Befuddled: Dear Sir Peabody, I know I came into your
lovely Emporium with a great deal of concern for my son Thomas. However,
looking at the situation now, I think to myself: is it not possible, at
only two years old, he will merely outgrow this fitful stage of life?
Peabody: Why Madame, that is a most exquisite
question, unfortunately, unless carefully guided most children do not.
If you are to continue granting Thomas his every wish, as you have so
already done, the situation will grow only worse.
As good Sir Samuel Pickering says, “when a child is accustomed to
having all it asks for, it soon becomes unreasonable in its demands.”8
Children must be appropriately directed from their first breath.
Keeping this in mind, it is important to remember that children learn
best from example; they are natural copiers and imitate almost everything they
see. Parent’s cannot simply tell
their children to act one way then themselves behave another.
If a mother wishes her child to have self-knowledge, duty and virtue--all
very desirable traits--she should herself exhibit these qualities.
Likewise, obedience, love of truth, innocence, courage--these do not come
with birth. They come with loving nurture, example and guidance.8
Befuddled: By guidance, Sir Peabody, what exactly do
you mean? I would like to properly
show Thomas the way, but I do not know the exact way how.
Peabody: Guidance is simple and difficult at the
same time. First, when Thomas is misbehaving, take his toys away or show

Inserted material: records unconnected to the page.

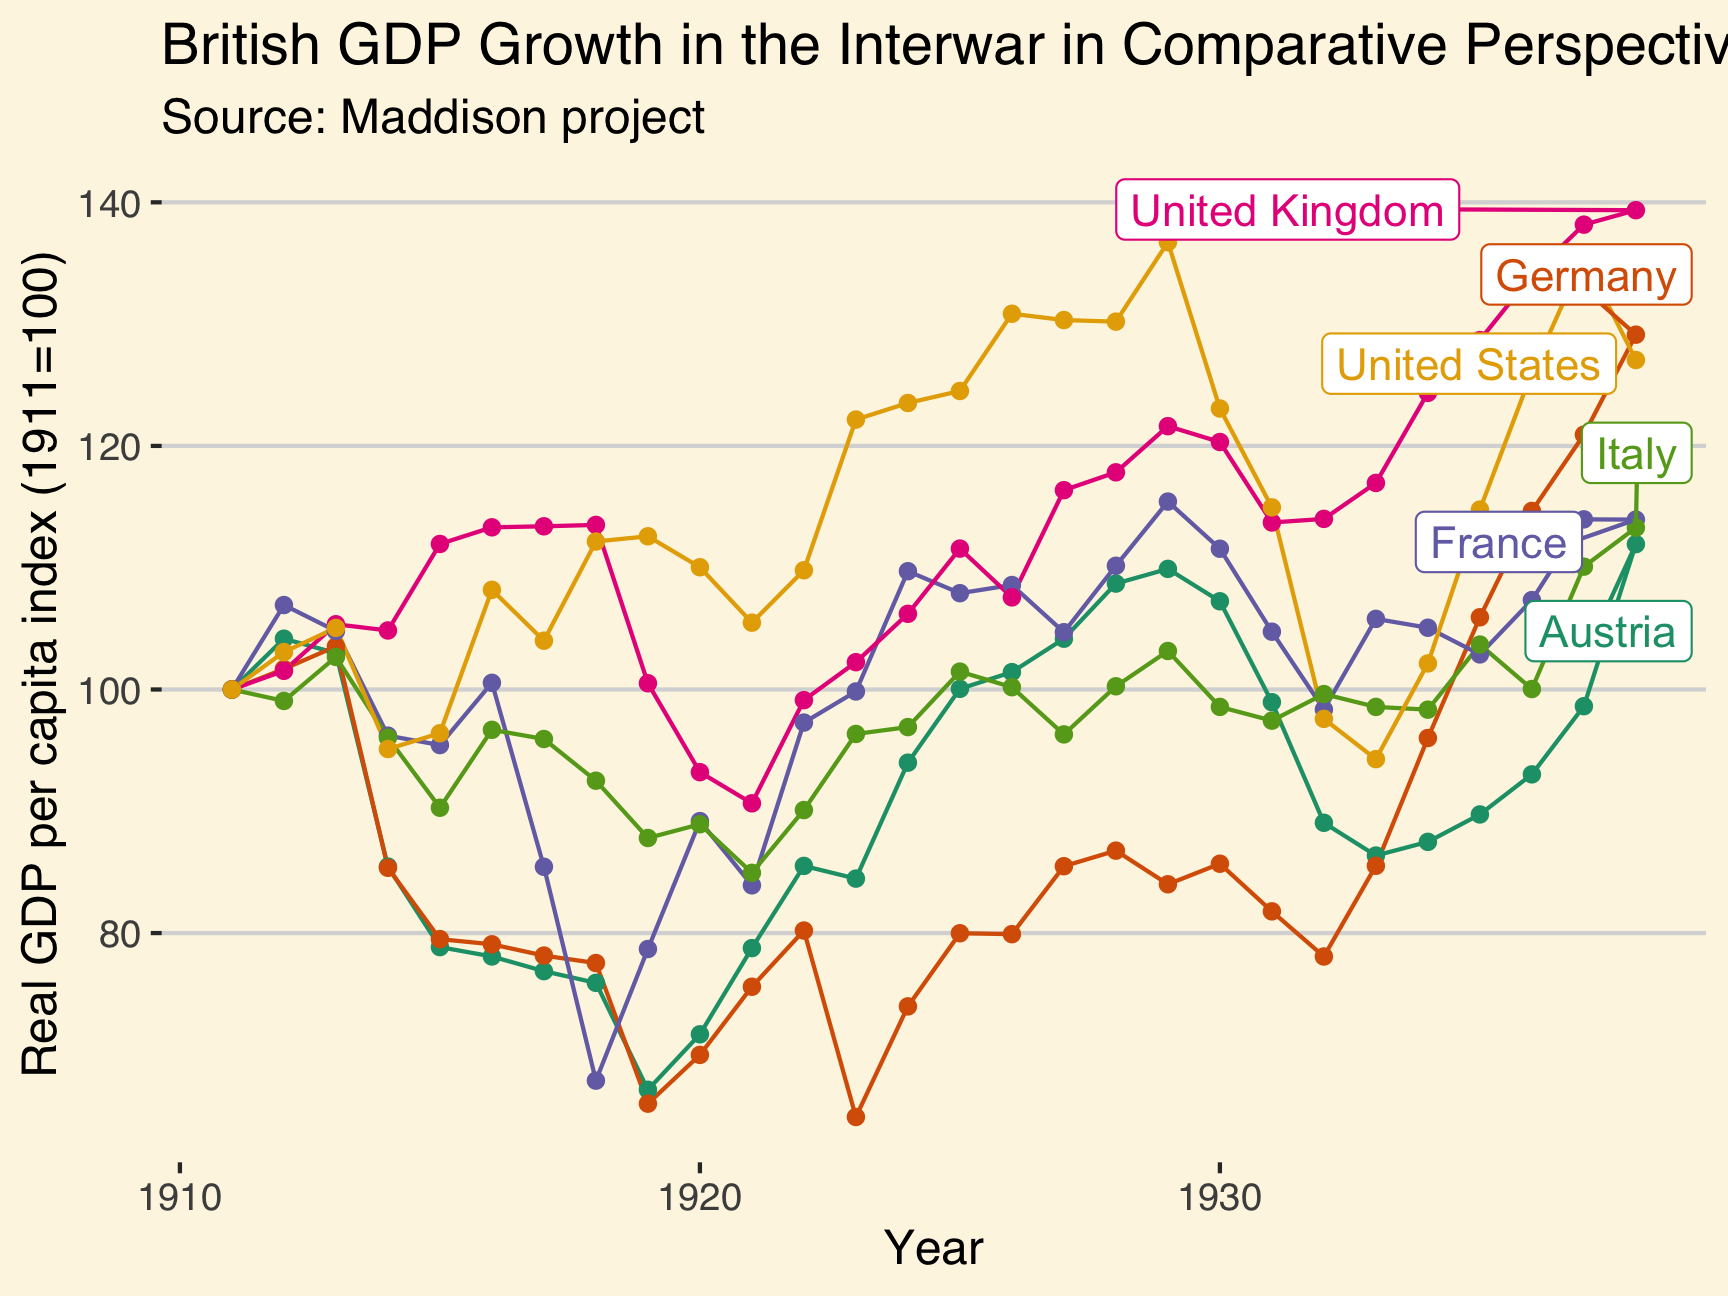
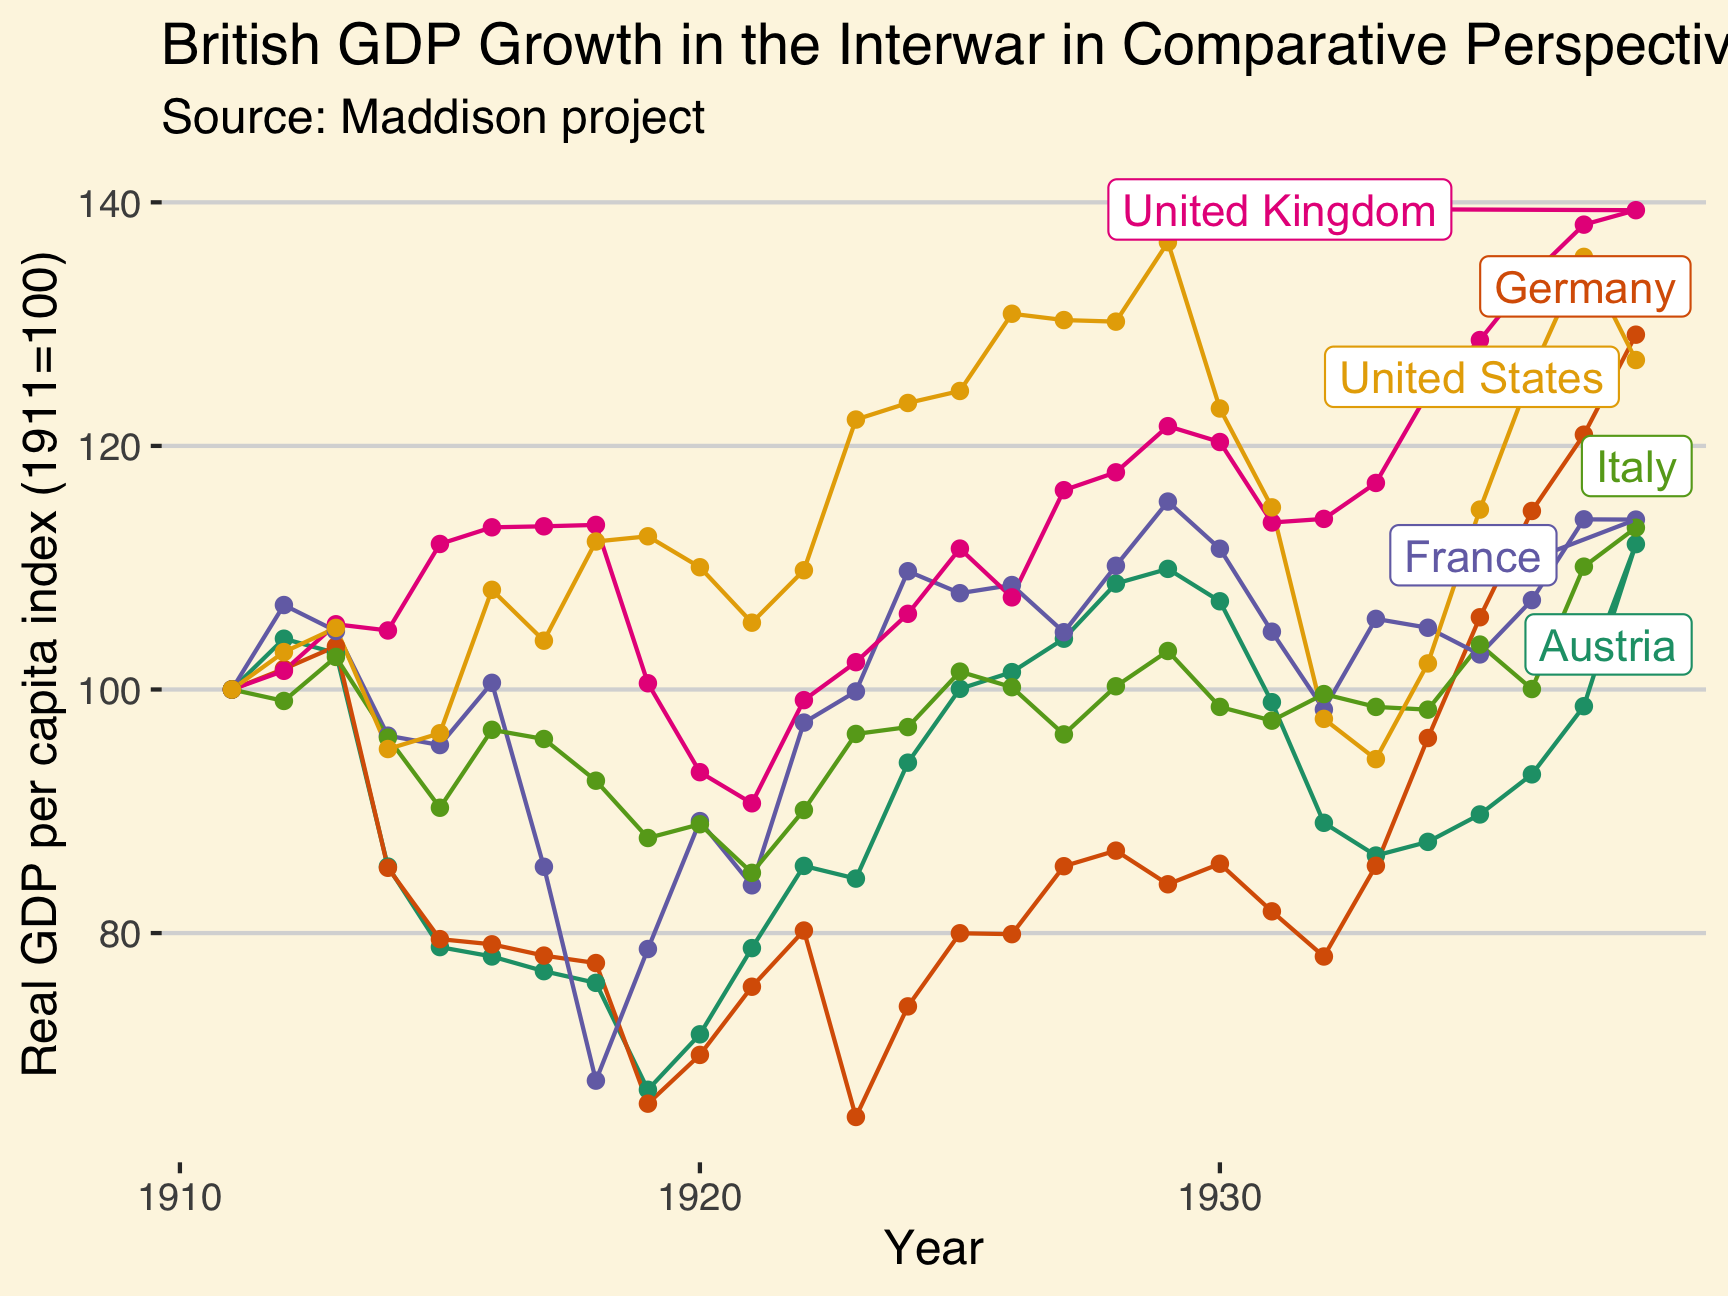
fixed plot label

Changed region(s): [[0.75, 0.1852, 1.0, 0.5247], [0.625, 0.1235, 0.8438, 0.1852]]

diff --git a/20_interwar.html b/20_interwar.html
@@ -350,7 +350,7 @@ class: center, middle
 
 ## Taking the long view
 
-&gt;  "Economic history is distinguished from economics by a predisposition to focus upon the long run. When looking at the inter-war... the timespan (1921-37) is short and punctuated by a uniquely severe depression (1929-32). Thus in arguments about the efficacy of government policies, inspired by Keynesian and anti-Keynesian conceptions of the period, historians are inclined to bring Britain's structural problems to the fore. The origins of these problems can be traced back to the 1870s and they became serious during the last great international boom of the Liberal era, 1899-1914, when the productivity of industry failed to grow at all. Britain entered the First World with an economy specialized upon a narrow range of staple industries, under intensifying threat from foreign competition."&lt;br&gt; —O'Brien, 128
+&gt;  "**Economic history is distinguished from economics by a predisposition to focus upon the long run.** When looking at the inter-war... the timespan (1921-37) is short and punctuated by a uniquely severe depression (1929-32). Thus in arguments about the efficacy of government policies, inspired by Keynesian and anti-Keynesian conceptions of the period, historians are inclined to bring Britain's structural problems to the fore. The origins of these problems can be traced back to the 1870s and they became serious during the last great international boom of the Liberal era, 1899-1914, when the productivity of industry failed to grow at all. Britain entered the First World with an economy specialized upon a narrow range of staple industries, under intensifying threat from foreign competition."&lt;br&gt; —O'Brien, 128
 
 + Is the interwar subject to special problems apart from the recession?
 + Or is this just the continuation of a longer-term trajectory of decline?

him a facial expression that lets him know he was in the wrong. Whipping your child is not appropriate. Your aim should be to teach reason. As said above, children learn by example.
If you yourself are in a passion and enter into whipping, you are not
engaging in reason. Reason
and passion work never together. Your child may learn his lesson,
but it will be by fear. He will not
understand why the behavior was wrong.
Befuddled: Well, as long as he never behaves in that
manner again, what is the difference?
Peabody: The difference is that if your child
understands why his behavior is wrong, it is possible for him to use that
knowledge and apply it to similar incorrect behavior.
If he has gotten in trouble for lying, through reason he will be able to conclude
that stealing is also wrong, for it also involves deceit.
However, if a child is never explained why an activity is inappropriate,
he might never make a connection between the various deceits and could find
himself stumbling into each of their snares one at a time.
Befuddled: I certainly do not want to see Thomas getting into so much folly,
attempting each crime because I have not explained to him the destructive,
unhealthy aspects of such behavior. I
shall certainly follow your advice on this account.
Peabody: It is my hope you will follow my advice on many accounts.
In addition to what I have already said, it is important that you do not
show your child any extremes of passion, never demonstrating intense anger or
excessive fondness. Also, do not
bribe your children. Offering candy
in exchange for good behavior is simple bribery; reason and understanding have
no place there.
On that note, I will show you James Nelson’s An Essay on the Government of Children7 and offer you an abridged list of the essentials leading to good manners and the misleading vice that sometimes block their path.